By CAROLINE BECK, Alabama Daily News
MONTGOMERY, Ala. – Several members of Alabama’s congressional delegation sent recommendations to Gov. Kay Ivey this week on how to gradually reopen the state’s economy, including specific concerns in their districts.
Each representative’s report consisted of input from various business owners, state lawmakers, medical health officials and community leaders. Ivey requested the input last week.
Rep. Mo Brooks, a Republican from Huntsville, is the only member to suggest that the state’s current stay-at-home order be immediately rescinded without a formal replacement plan in place.
“Every delay day is a nail in the coffin of otherwise income and job-producing enterprises,” Brooks’ report said. “At some point, the job creating business is dead, forever, to the detriment of all of Alabama.”
But most of the others’ recommendations agree that before reopening, a 14-day downward trajectory of COVID-19 cases needs to be shown first.
Reps. Bradley Byrne, a Republican from Mobile, and Robert Aderholt, a Republican from Haleyville, recommend reopening parts of the economy with a start date of May 1. Others agree that reopening should begin soon but don’t offer a specific date.
In his report, Byrne says that Alabama’s new COVID-19 case growth rate has fallen in the past five days compared to the growth rate seen from April 1-15. This declining rate and other data points are what leads Byrne to support the idea of opening up certain businesses by May 1.
No matter what Ivey’s reopening plan ends up being, the members emphasized the need for clear guidance and instruction from the state so as to avoid further confusion for business owners and inspire confidence with consumers.
All of the reports say business leaders need more reassurance that a steady supply of personal protective equipment, or PPE, will be given when necessary and that more testing needs to be happening all over the state.
State Public Health Officer Dr. Scott Harris and Ivey expressed concern on Tuesday that not enough testing had been done at this point and they to see more completed in coming weeks.
The Alabama Department of Public Health reports that about 48,000 tests have been conducted in Alabama, a state with a population of 4.9 million. That number does not include private lab testing that isn’t being reported to the state.
Each recommendation states the importance of protecting employees who are allowed to come back to work in this first phase of reopening.
Rep. Martha Roby’s report recommends that employers consider only allowing a certain number of the workforce to come back to work and that all businesses share risk details with customers clearly.
Roby, a Montgomery Republican, also recommends that Ivey look at reopening businesses on a tiered scale and suggests that some counties experiencing little or no reported cases be able to come back on board more quickly.

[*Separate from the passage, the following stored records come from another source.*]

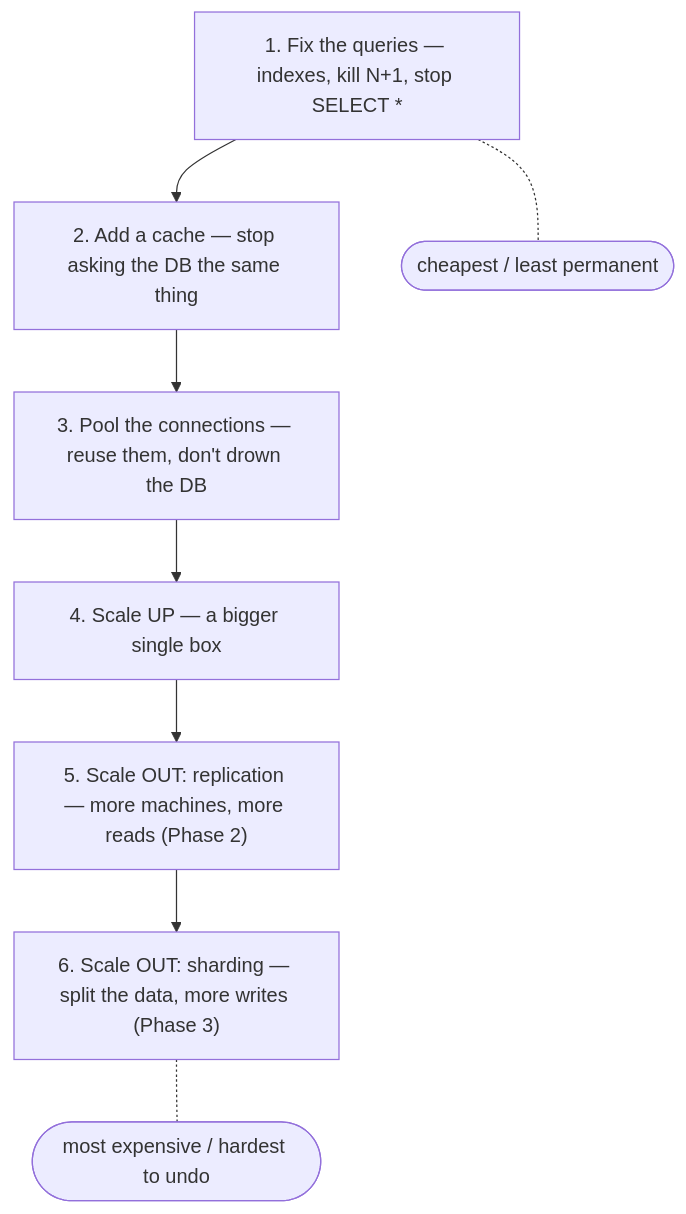
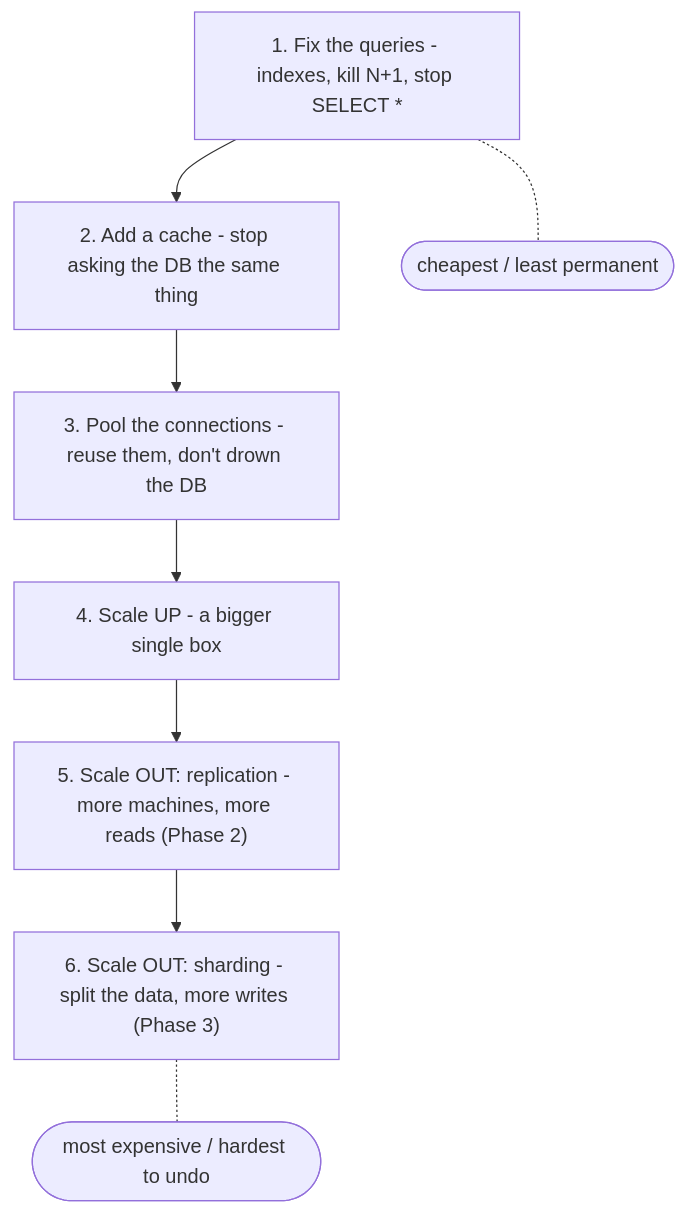
The first of 2 diagrams in guides/databases/scaling-a-database/01-the-bottleneck.md (Topurrra/themissingmanual), drawn with Mermaid before and after one commit. The commit also changed other lines of this file and 1009 other files, not shown here.

````diff
--- a/guides/databases/scaling-a-database/01-the-bottleneck.md
+++ b/guides/databases/scaling-a-database/01-the-bottleneck.md
@@ -32,10 +32,10 @@
 ```mermaid
 flowchart TD
-  A["1. Fix the queries — indexes, kill N+1, stop SELECT *"] --> B["2. Add a cache — stop asking the DB the same thing"]
-  B --> C["3. Pool the connections — reuse them, don't drown the DB"]
-  C --> D["4. Scale UP — a bigger single box"]
-  D --> E["5. Scale OUT: replication — more machines, more reads (Phase 2)"]
-  E --> F["6. Scale OUT: sharding — split the data, more writes (Phase 3)"]
+  A["1. Fix the queries - indexes, kill N+1, stop SELECT *"] --> B["2. Add a cache - stop asking the DB the same thing"]
+  B --> C["3. Pool the connections - reuse them, don't drown the DB"]
+  C --> D["4. Scale UP - a bigger single box"]
+  D --> E["5. Scale OUT: replication - more machines, more reads (Phase 2)"]
+  E --> F["6. Scale OUT: sharding - split the data, more writes (Phase 3)"]
   A -.- top([cheapest / least permanent])
   F -.- bottom([most expensive / hardest to undo])
 ```
````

Rep. Gary Palmer, a Republican from Birmingham, emphasized the importance of establishing strong oversight of unemployment benefits in his report.
He states that because of the additional $600 per week in unemployment benefits given under the federal CARES Act, some employees refuse to return to work because they are receiving more money through unemployment than they would be paid.
Palmer recommends that the Alabama Department of Labor ensure that only those who have lost their jobs because of COVI-19 receive benefits and suggests that a system be created for employers to submit information to the department on employees who refuse to return to work.
Rep. Mike Rogers, a Republican from Saks, brought up the concerns about sporting venues since the Talladega Motor Speedway is in his district.
He recommends that large sporting venues and collegiate athletic events consider coordinating with the state feasible seating arrangements for following six feet of separation or just allow the event to be closed to spectators.
Byrne said he recommends that state beaches be reopened on May 1 with the understanding that no groups larger than 10 people can gather and all groups are a minimum six feet apart.
Each report also stated the importance of keeping distancing and sanitation measures when the stay-at-home order is lifted.
“Even as we begin talking about reopening portions of the economy, that does not mean we can relax the necessary distancing and hygiene requirements like wearing a cloth mask in public and washing our hands thoroughly,” Byrne said in a press release.
Rep. Terri Sewell, the only Democrat House member from Alabama, says in her report that as reopening starts there should be a continuous prioritization of access of testing, tracing and treatment for the state’s most vulnerable communities. Sewell’s district is largely comprised of African-Americans, the elderly and people with underlying health conditions, which are the populations most at risk of dying from COIVD-19.
She suggests that hazard pay should be given to health care and essential workers or that state tax credits be given for frontline health care workers who practice in rural areas.
Ivey on Tuesday said she intended to keep the stay-at-home order in place until its expiration on April 30 and will announce her intentions on how to reopen by next week.
“No one wants to open up businesses more than I do,” Ivey said. “All of our decisions that I’m going to make are going to come from data, not a desired date.”
As of Wednesday evening, Alabama has over 5,500 confirmed cases and 178 deaths resulting from COVID-19.
Most of the reopening recommendations also follow guidance from President Donald Trump’s released “Opening Up America Again Guidelines.”